One of the things that will remain is our increased use of video conferencing, due to increased numbers of people working remotely or from home. While people will adjust to this over time, some will no doubt have a more difficult time than others. One of the issues people are facing is virtual fatigue, also known as Zoom fatigue.
In our current blog series, we’re continuing to investigate what causes this phenomenon, and also what you can do to help to prevent it or minimise its effects, both for yourself and for your colleagues.
We’re using to seeing ourselves in a mirror, but video chat can sometimes be quite different. For the purposes of communication and clarity, we often need to be able to see what we are showing to the other people in the video call. This means having a duplicate of our own video stream up on screen. This can often make people incredibly self-conscious – in a typical conversation, of course, you don’t see yourself. It can make people incredibly self-critical and the pressure to present yourself as perfectly as you want to can be exhausting.
Everyone is aware that facial expressions, body language and gestures don’t often translate well over video, and lots of people try (consciously or subconsciously) to exaggerate their reactions in order to help get their point across or to show their feeling on a given topic. This act of overcompensating in itself can also be exhausting, as people are constantly aware of how they are reacting and being seen by others – although, in reality, the other participants in the conversation are often less focused on these small details than one might think.
One of many useful things to come from this particular technology is that it has increased the level of contact that people have with those who find it difficult to meet in person, for whatever reason. Whether a physical disability, a form of social anxiety or even just physical distance, the increasing prevalence and development of video conferencing and collaboration tools has made life easier for many people. Those who struggle to meet people face-to-face sometimes struggle less if that contact is remote. Not just for work or educational purposes, but for doctors’ appointments and therapy sessions, socialising and other events in general.

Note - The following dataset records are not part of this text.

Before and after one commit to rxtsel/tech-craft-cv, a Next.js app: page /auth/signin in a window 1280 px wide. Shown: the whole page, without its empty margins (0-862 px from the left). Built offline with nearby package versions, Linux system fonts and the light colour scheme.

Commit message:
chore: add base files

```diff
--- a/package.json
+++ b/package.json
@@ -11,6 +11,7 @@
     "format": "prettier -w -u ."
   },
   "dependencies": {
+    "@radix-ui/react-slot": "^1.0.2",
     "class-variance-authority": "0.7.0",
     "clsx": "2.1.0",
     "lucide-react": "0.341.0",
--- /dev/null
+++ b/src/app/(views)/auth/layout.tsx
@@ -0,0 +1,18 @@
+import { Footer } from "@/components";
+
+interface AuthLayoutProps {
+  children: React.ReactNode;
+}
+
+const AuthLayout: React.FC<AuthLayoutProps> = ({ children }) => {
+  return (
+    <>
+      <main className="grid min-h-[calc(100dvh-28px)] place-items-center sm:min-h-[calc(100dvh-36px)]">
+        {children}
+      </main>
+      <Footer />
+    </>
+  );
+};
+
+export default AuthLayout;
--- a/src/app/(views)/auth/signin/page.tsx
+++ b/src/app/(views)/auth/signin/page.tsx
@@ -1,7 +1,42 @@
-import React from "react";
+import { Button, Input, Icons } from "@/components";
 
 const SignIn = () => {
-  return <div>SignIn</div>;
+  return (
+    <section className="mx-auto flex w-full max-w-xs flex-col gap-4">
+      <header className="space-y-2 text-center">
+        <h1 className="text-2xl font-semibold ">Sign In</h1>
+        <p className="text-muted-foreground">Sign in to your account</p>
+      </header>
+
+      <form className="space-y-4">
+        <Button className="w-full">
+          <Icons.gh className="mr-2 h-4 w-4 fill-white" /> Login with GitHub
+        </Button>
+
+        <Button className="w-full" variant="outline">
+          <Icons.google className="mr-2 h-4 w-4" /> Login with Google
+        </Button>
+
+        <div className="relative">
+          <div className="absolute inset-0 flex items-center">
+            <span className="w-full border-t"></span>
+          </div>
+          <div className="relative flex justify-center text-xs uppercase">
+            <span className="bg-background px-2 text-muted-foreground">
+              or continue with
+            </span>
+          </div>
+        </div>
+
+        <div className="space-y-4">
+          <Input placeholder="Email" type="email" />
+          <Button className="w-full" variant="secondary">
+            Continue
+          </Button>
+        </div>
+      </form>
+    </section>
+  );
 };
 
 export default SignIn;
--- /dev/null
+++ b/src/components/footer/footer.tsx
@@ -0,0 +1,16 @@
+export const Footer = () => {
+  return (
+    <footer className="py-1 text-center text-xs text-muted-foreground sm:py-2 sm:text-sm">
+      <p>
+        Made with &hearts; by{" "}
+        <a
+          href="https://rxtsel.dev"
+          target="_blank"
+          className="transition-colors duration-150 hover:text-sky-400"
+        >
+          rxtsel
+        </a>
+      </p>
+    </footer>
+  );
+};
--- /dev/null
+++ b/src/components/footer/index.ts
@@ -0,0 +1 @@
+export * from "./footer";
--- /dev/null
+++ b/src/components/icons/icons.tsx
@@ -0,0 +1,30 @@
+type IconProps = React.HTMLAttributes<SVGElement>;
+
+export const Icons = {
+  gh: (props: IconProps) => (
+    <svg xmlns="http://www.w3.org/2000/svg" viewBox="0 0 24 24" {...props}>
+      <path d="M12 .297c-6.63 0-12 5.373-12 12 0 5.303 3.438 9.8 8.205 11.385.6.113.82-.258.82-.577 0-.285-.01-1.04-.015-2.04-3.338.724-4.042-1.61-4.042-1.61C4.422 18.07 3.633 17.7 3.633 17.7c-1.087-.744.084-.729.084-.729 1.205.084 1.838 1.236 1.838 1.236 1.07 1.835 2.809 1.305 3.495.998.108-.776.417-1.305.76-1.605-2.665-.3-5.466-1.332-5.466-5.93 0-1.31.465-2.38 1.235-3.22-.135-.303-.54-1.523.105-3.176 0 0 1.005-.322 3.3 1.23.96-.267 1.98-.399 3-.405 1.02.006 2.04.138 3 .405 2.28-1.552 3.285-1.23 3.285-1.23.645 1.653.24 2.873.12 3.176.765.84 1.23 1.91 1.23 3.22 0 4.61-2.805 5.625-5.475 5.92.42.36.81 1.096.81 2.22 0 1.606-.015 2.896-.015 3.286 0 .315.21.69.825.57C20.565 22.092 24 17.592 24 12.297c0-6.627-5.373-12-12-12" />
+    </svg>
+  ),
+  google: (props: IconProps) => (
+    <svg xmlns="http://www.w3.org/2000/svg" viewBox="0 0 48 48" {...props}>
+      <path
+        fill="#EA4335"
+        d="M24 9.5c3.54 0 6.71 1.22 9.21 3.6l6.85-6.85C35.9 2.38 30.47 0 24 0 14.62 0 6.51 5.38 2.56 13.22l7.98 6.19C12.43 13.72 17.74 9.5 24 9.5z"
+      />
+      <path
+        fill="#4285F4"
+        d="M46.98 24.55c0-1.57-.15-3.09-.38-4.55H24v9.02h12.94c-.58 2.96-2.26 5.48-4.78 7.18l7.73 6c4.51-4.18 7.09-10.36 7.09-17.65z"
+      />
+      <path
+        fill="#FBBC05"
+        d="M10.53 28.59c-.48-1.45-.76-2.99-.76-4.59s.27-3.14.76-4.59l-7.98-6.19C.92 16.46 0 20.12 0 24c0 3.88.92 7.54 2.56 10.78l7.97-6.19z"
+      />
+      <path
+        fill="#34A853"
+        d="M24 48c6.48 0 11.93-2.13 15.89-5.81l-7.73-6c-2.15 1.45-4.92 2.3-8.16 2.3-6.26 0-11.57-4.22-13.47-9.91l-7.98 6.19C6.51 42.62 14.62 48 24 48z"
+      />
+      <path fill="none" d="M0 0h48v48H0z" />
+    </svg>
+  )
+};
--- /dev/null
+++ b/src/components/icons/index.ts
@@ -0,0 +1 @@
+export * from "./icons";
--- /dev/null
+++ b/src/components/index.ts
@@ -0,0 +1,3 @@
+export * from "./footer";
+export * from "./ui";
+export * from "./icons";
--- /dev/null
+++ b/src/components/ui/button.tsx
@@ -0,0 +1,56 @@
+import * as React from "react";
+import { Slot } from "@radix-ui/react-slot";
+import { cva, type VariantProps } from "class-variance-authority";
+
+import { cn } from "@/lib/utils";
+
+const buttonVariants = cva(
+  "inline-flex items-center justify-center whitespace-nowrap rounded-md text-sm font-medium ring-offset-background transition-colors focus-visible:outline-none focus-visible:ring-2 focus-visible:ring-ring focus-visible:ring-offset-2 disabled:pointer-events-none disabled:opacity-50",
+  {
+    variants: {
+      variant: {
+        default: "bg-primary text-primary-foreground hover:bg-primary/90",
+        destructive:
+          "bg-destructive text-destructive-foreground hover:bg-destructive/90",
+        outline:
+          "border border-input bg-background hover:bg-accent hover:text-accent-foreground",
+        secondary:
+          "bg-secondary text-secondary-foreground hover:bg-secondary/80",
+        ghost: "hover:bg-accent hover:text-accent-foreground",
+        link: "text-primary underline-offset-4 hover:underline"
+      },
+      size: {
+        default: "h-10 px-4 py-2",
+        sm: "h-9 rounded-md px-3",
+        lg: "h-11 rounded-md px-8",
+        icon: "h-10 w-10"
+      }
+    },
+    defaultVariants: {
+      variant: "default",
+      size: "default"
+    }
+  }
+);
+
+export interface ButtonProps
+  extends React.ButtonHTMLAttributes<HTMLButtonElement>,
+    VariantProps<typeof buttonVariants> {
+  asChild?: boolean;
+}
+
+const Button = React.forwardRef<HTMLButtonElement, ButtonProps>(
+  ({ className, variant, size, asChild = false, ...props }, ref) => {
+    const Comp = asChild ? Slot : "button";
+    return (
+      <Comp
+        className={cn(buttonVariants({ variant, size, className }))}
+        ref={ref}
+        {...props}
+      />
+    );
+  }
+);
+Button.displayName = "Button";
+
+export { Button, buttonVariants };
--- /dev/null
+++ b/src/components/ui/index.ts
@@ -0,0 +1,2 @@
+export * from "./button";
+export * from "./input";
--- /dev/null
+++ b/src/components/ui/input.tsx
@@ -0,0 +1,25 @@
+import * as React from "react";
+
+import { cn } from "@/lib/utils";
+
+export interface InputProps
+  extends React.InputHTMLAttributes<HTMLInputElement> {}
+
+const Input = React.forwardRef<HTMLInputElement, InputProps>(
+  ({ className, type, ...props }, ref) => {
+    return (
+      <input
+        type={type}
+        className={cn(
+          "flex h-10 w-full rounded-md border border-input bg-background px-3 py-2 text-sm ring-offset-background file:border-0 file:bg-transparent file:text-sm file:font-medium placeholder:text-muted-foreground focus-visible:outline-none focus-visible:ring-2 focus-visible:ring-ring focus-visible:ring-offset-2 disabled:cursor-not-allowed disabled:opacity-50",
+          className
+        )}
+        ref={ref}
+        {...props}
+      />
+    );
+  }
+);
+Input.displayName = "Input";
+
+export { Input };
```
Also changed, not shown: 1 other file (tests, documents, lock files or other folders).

Online platforms have seen an increase in interest, more video resources are also now available, for example, for those wanting to learn a new skill or get fit at home. Accessibility has been improved and increased.

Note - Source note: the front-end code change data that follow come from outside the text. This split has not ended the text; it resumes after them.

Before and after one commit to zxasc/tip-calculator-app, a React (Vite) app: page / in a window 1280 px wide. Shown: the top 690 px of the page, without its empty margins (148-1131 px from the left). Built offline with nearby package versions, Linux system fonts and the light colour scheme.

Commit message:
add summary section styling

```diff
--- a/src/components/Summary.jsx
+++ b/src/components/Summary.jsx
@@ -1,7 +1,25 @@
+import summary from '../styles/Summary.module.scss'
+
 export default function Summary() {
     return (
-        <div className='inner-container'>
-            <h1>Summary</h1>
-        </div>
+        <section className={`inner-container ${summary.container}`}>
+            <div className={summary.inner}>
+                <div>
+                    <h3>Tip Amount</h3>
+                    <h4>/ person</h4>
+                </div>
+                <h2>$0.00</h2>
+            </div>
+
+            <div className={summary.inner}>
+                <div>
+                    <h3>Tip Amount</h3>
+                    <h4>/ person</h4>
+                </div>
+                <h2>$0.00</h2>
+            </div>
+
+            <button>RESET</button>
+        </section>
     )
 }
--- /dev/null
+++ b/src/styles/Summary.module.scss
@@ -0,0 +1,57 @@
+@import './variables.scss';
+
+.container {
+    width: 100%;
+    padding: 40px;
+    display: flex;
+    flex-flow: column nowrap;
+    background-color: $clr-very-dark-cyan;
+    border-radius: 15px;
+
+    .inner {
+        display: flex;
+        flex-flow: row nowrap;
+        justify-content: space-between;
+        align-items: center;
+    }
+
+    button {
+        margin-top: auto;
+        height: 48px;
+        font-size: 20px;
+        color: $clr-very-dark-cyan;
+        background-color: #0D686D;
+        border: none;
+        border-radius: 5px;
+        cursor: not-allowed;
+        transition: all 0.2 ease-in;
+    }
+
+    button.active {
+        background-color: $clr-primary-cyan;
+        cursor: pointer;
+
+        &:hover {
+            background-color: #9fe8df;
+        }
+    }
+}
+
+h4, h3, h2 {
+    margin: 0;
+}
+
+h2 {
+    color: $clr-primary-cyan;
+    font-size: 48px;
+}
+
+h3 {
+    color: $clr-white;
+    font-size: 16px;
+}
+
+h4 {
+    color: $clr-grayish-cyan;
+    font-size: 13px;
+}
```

On a broader level, some of the events of the COVID-19 lockdowns have also made some people and organisations take both the physical and mental wellbeing of their colleagues, students or employees, or perhaps even themselves more seriously, with many new initiatives launched and projects funded, and an increase in numbers of people accessing services online to improve their physical or mental health.

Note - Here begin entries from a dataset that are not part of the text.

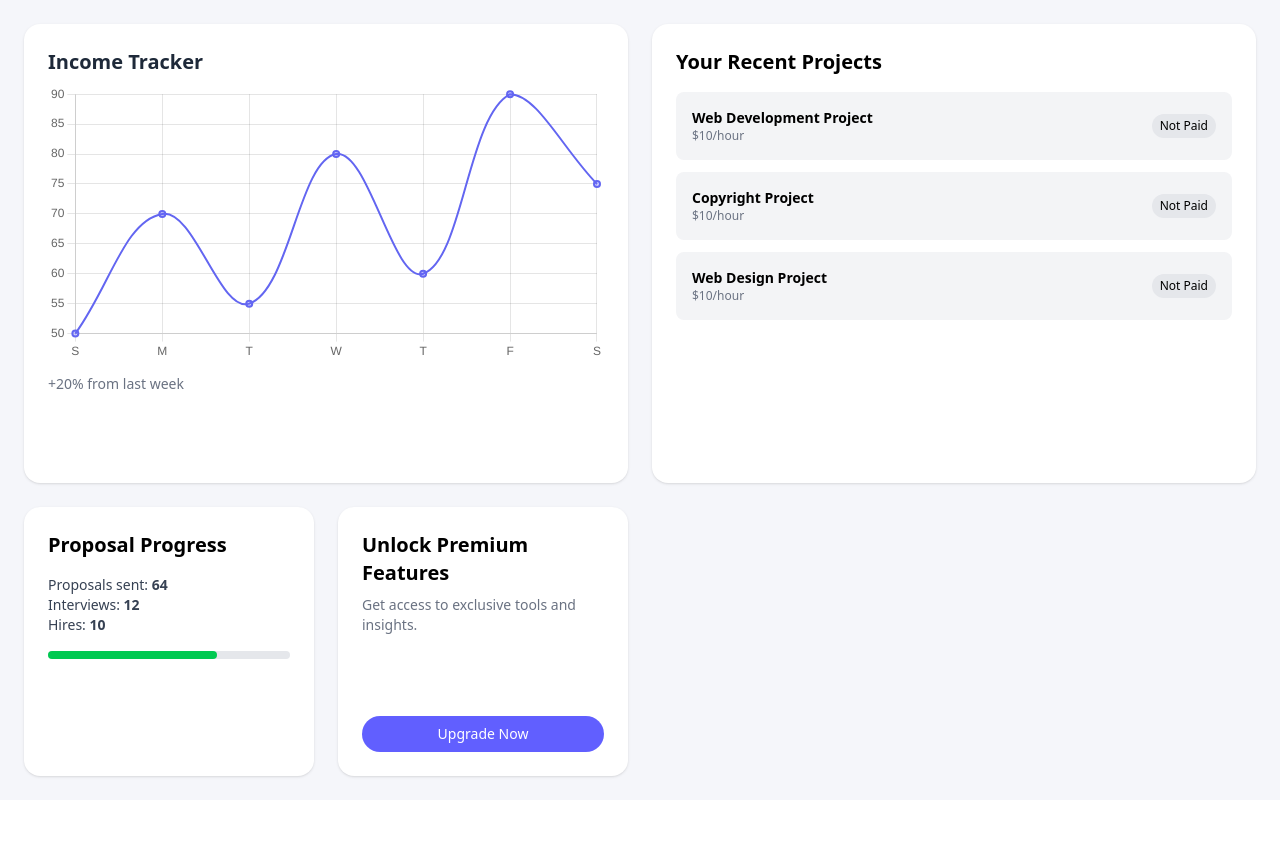
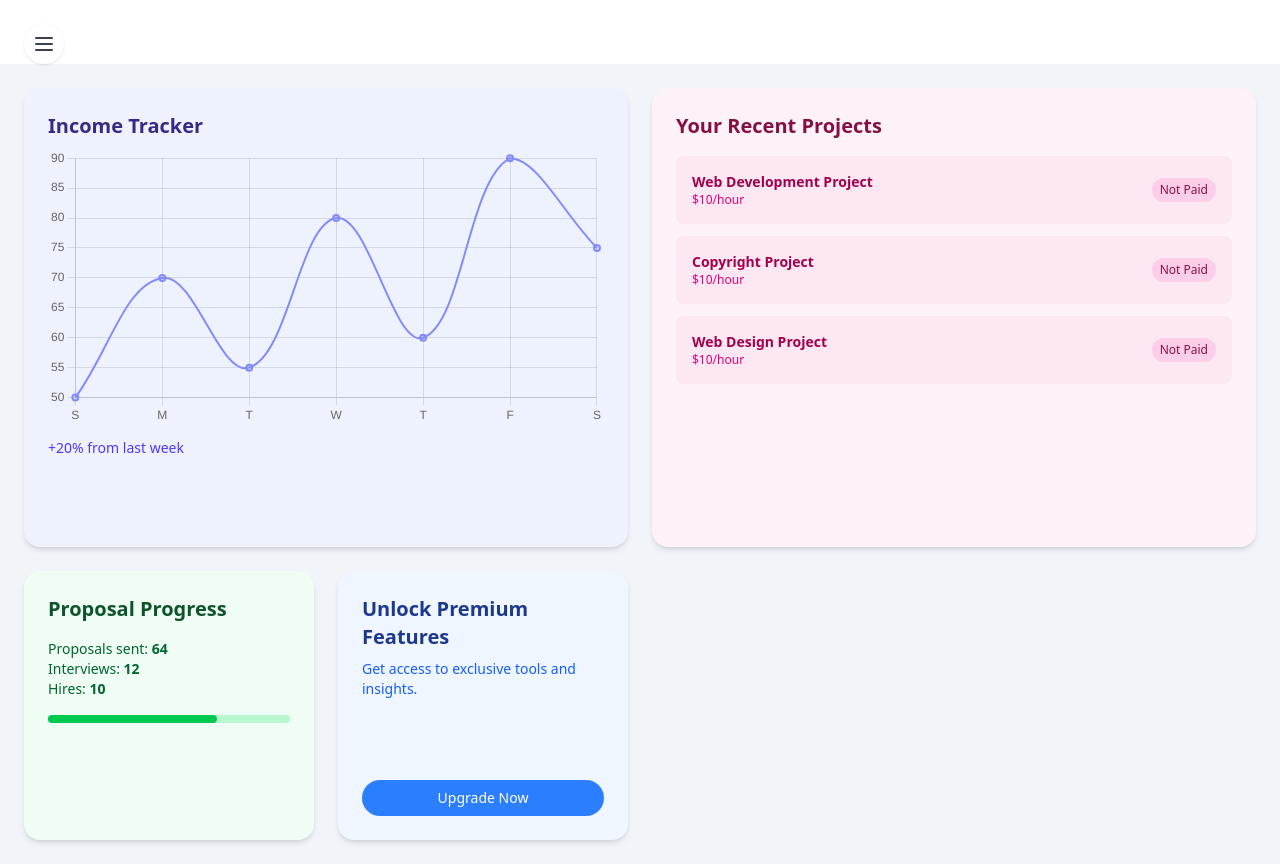
Before and after one commit to Ayushkumarsinha123/AlertHive, a React (Vite) app in the folder Frontend/: page / in a window 1280 px wide. Before the commit the page ends 800 px from the top, so only its background shows below. Built offline with nearby package versions, Linux system fonts and the light colour scheme.

Commit message:
Added Sidebar and Topbar

```diff
--- a/Frontend/package.json
+++ b/Frontend/package.json
@@ -12,6 +12,7 @@
   "dependencies": {
     "@tailwindcss/vite": "^4.1.5",
     "chart.js": "^4.4.9",
+    "lucide-react": "^0.506.0",
     "react": "^19.0.0",
     "react-chartjs-2": "^5.3.0",
     "react-dom": "^19.0.0",
--- a/Frontend/src/Dashboard.jsx
+++ b/Frontend/src/Dashboard.jsx
@@ -1,22 +1,47 @@
-import React from "react";
+import React, { useState } from "react";
+import Sidebar from "./components/Sidebar";
+import BentoGrid from "./layouts/bentoGrid.jsx";
+import { Menu } from "lucide-react";
 
 import IncomeTrackerCard from "./components/IncomeTrackerCard";
 import RecentProjectsCard from "./components/RecentProjectsCard";
 import ProposalProgressCard from "./components/ProposalProgressCard";
 import PremiumFeaturesCard from "./components/PremiumFeaturesCard";
 
-import BentoGrid from "./layouts/bentoGrid";
+const Dashboard = () => {
+  const [isSidebarOpen, setIsSidebarOpen] = useState(false);
 
-const Dashboard = () => {
+  const toggleSidebar = () => setIsSidebarOpen(!isSidebarOpen);
+
   return (
-    <BentoGrid>
+    <div className="relative min-h-screen bg-[#f3f4f6]">
+      {/* Sidebar */}
+      <Sidebar isOpen={isSidebarOpen} toggleSidebar={toggleSidebar} />
 
-       <IncomeTrackerCard />
-      <RecentProjectsCard />
-      <ProposalProgressCard />
-      <PremiumFeaturesCard />
+      {/* Toggle Button (only shows when sidebar is closed) */}
+      {!isSidebarOpen && (
+        <button
+          onClick={toggleSidebar}
+          className="p-2 m-4 rounded-full bg-white shadow fixed top-2 left-2 z-50"
+        >
+          <Menu className="w-6 h-6 text-gray-700" />
+        </button>
+      )}
 
-    </BentoGrid>
+      {/* Main Content shifts ONLY when sidebar is open */}
+      <main
+        className={`transition-all duration-300 ${
+          isSidebarOpen ? "ml-64" : "ml-0"
+        }`}
+      >
+        <BentoGrid>
+          <IncomeTrackerCard />
+          <RecentProjectsCard />
+          <ProposalProgressCard />
+          <PremiumFeaturesCard />
+        </BentoGrid>
+       </main>
+     </div>
   );
 };
 
--- a/Frontend/src/components/IncomeTrackerCard.jsx
+++ b/Frontend/src/components/IncomeTrackerCard.jsx
@@ -1,4 +1,3 @@
-// components/IncomeTrackerCard.jsx
 import React from "react";
 import { Line } from "react-chartjs-2";
 
@@ -9,8 +8,8 @@ const IncomeTrackerCard = () => {
       {
         label: "Income",
         data: [50, 70, 55, 80, 60, 90, 75],
-        backgroundColor: "rgba(100, 100, 255, 0.3)",
-        borderColor: "#6366f1",
+        backgroundColor: "rgba(129, 140, 248, 0.2)",
+        borderColor: "#818cf8",
         borderWidth: 2,
         tension: 0.4,
         fill: true,
@@ -19,10 +18,10 @@ const IncomeTrackerCard = () => {
   };
 
   return (
-    <div className="col-span-2 bg-white rounded-2xl shadow p-6">
-      <h2 className="text-xl font-semibold text-gray-800 mb-2">Income Tracker</h2>
+    <div className="col-span-2 bg-indigo-50 rounded-2xl shadow-md p-6">
+      <h2 className="text-xl font-semibold text-indigo-900 mb-2">Income Tracker</h2>
       <Line data={chartData} options={{ plugins: { legend: { display: false } } }} />
-      <p className="text-sm text-gray-500 mt-3">+20% from last week</p>
+      <p className="text-sm text-indigo-600 mt-3">+20% from last week</p>
     </div>
   );
 };
--- a/Frontend/src/components/PremiumFeaturesCard.jsx
+++ b/Frontend/src/components/PremiumFeaturesCard.jsx
@@ -1,15 +1,13 @@
-
-// components/PremiumFeaturesCard.jsx
 import React from "react";
 
 const PremiumFeaturesCard = () => {
   return (
-    <div className="bg-white rounded-2xl shadow p-6 flex flex-col justify-between">
+    <div className="bg-blue-50 rounded-2xl shadow-md p-6 flex flex-col justify-between">
       <div>
-        <h2 className="text-xl font-semibold mb-2">Unlock Premium Features</h2>
-        <p className="text-sm text-gray-500">Get access to exclusive tools and insights.</p>
+        <h2 className="text-xl font-semibold text-blue-900 mb-2">Unlock Premium Features</h2>
+        <p className="text-sm text-blue-600">Get access to exclusive tools and insights.</p>
       </div>
-      <button className="mt-4 bg-indigo-500 text-white text-sm py-2 px-4 rounded-full hover:bg-indigo-600">
+      <button className="mt-4 bg-blue-500 text-white text-sm py-2 px-4 rounded-full hover:bg-blue-600">
         Upgrade Now
       </button>
     </div>
--- a/Frontend/src/components/ProposalProgressCard.jsx
+++ b/Frontend/src/components/ProposalProgressCard.jsx
@@ -1,16 +1,14 @@
-
-// components/ProposalProgressCard.jsx
 import React from "react";
 
 const ProposalProgressCard = () => {
   return (
-    <div className="bg-white rounded-2xl shadow p-6">
-      <h2 className="text-xl font-semibold mb-4">Proposal Progress</h2>
-      <div className="text-sm text-gray-700">Proposals sent: <strong>64</strong></div>
-      <div className="text-sm text-gray-700">Interviews: <strong>12</strong></div>
-      <div className="text-sm text-gray-700">Hires: <strong>10</strong></div>
+    <div className="bg-green-50 rounded-2xl shadow-md p-6">
+      <h2 className="text-xl font-semibold text-green-900 mb-4">Proposal Progress</h2>
+      <div className="text-sm text-green-800">Proposals sent: <strong>64</strong></div>
+      <div className="text-sm text-green-800">Interviews: <strong>12</strong></div>
+      <div className="text-sm text-green-800">Hires: <strong>10</strong></div>
       <div className="mt-4">
-        <div className="h-2 bg-gray-200 rounded-full">
+        <div className="h-2 bg-green-200 rounded-full">
           <div className="h-full bg-green-500 rounded-full" style={{ width: '70%' }}></div>
         </div>
       </div>
--- a/Frontend/src/components/RecentProjectsCard.jsx
+++ b/Frontend/src/components/RecentProjectsCard.jsx
@@ -1,22 +1,20 @@
-
-// components/RecentProjectsCard.jsx
 import React from "react";
 
 const RecentProjectsCard = () => {
   return (
-    <div className="col-span-2 bg-white rounded-2xl shadow p-6">
-      <h2 className="text-xl font-semibold mb-4">Your Recent Projects</h2>
+    <div className="col-span-2 bg-pink-50 rounded-2xl shadow-md p-6">
+      <h2 className="text-xl font-semibold text-pink-900 mb-4">Your Recent Projects</h2>
       <div className="space-y-3">
         {["Web Development", "Copyright", "Web Design"].map((project, index) => (
           <div
             key={index}
-            className="bg-gray-100 rounded-lg p-4 flex justify-between items-center"
+            className="bg-pink-100 rounded-lg p-4 flex justify-between items-center"
           >
             <div>
-              <h4 className="text-sm font-semibold">{project} Project</h4>
-              <p className="text-xs text-gray-500">$10/hour</p>
+              <h4 className="text-sm font-semibold text-pink-800">{project} Project</h4>
+              <p className="text-xs text-pink-600">$10/hour</p>
             </div>
-            <span className="text-xs px-2 py-1 bg-gray-200 rounded-full">Not Paid</span>
+            <span className="text-xs px-2 py-1 bg-pink-200 rounded-full text-pink-900">Not Paid</span>
           </div>
         ))}
       </div>
--- /dev/null
+++ b/Frontend/src/components/Sidebar.jsx
@@ -0,0 +1,39 @@
+// components/Sidebar.jsx
+import React from "react";
+import { Home, Settings, BarChart, X } from "lucide-react";
+
+const Sidebar = ({ isOpen, toggleSidebar }) => {
+  return (
+    <aside
+      className={`fixed top-0 left-0 h-full w-64 bg-gradient-to-b from-indigo-600 to-indigo-800 shadow-md z-40 transition-all duration-500 ease-in-out transform ${
+        isOpen ? "translate-x-0 opacity-100" : "-translate-x-full opacity-0"
+      }`}
+      style={{
+        transition: 'transform 0.3s ease-in-out, opacity 0.3s ease-in-out',
+      }}
+    >
+      <div className="flex justify-between items-center p-4 border-b border-indigo-400">
+        <h2 className="text-lg font-semibold text-white">Dashboard</h2>
+        <button onClick={toggleSidebar}>
+          <X className="w-6 h-6 text-white" />
+        </button>
+      </div>
+      <nav className="p-4 space-y-4">
+        <button className="flex items-center space-x-2 text-white hover:text-indigo-200 transition-colors">
+          <Home className="w-5 h-5" />
+          <span>Home</span>
+        </button>
+        <button className="flex items-center space-x-2 text-white hover:text-indigo-200 transition-colors">
+          <BarChart className="w-5 h-5" />
+          <span>Analytics</span>
+        </button>
+        <button className="flex items-center space-x-2 text-white hover:text-indigo-200 transition-colors">
+          <Settings className="w-5 h-5" />
+          <span>Settings</span>
+        </button>
+      </nav>
+    </aside>
+  );
+};
+
+export default Sidebar;
--- /dev/null
+++ b/Frontend/src/components/Topbar.jsx
@@ -0,0 +1,19 @@
+import React from "react";
+
+const Topbar = () => {
+  return (
+    <header className="w-full p-4 bg-white/80 backdrop-blur-md shadow-sm flex justify-between items-center">
+      <h2 className="text-xl font-semibold text-gray-700">Welcome back 👋</h2>
+      <div className="flex items-center space-x-4">
+        <button className="text-sm bg-indigo-100 text-indigo-700 px-3 py-1 rounded-lg">
+          Switch Theme
+        </button>
+        <div className="h-10 w-10 bg-indigo-500 rounded-full text-white flex items-center justify-center font-bold">
+          H
+        </div>
+      </div>
+    </header>
+  );
+};
+
+export default Topbar;
--- a/Frontend/src/layouts/bentoGrid.jsx
+++ b/Frontend/src/layouts/bentoGrid.jsx
@@ -2,9 +2,9 @@ import React from "react";
 
 const BentoGrid = ({ children }) => {
   return (
-    <div className="grid grid-cols-1 md:grid-cols-2 xl:grid-cols-4 gap-6 p-6 bg-[#f5f6fa] min-h-screen">
+    <main className="ml-0 md:ml mt-16 p-6 bg-[#f1f4f9] min-h-screen grid grid-cols-1 md:grid-cols-2 xl:grid-cols-4 gap-6 transition-colors duration-300">
       {children}
-    </div>
+    </main>
   );
 };
 
```
Also changed, not shown: 1 other file (tests, documents, lock files or other folders).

Next week, we’ll have a look at some of the ways you and your organisation can help to minimise the effects of zoom fatigue – and look at some of the alternatives.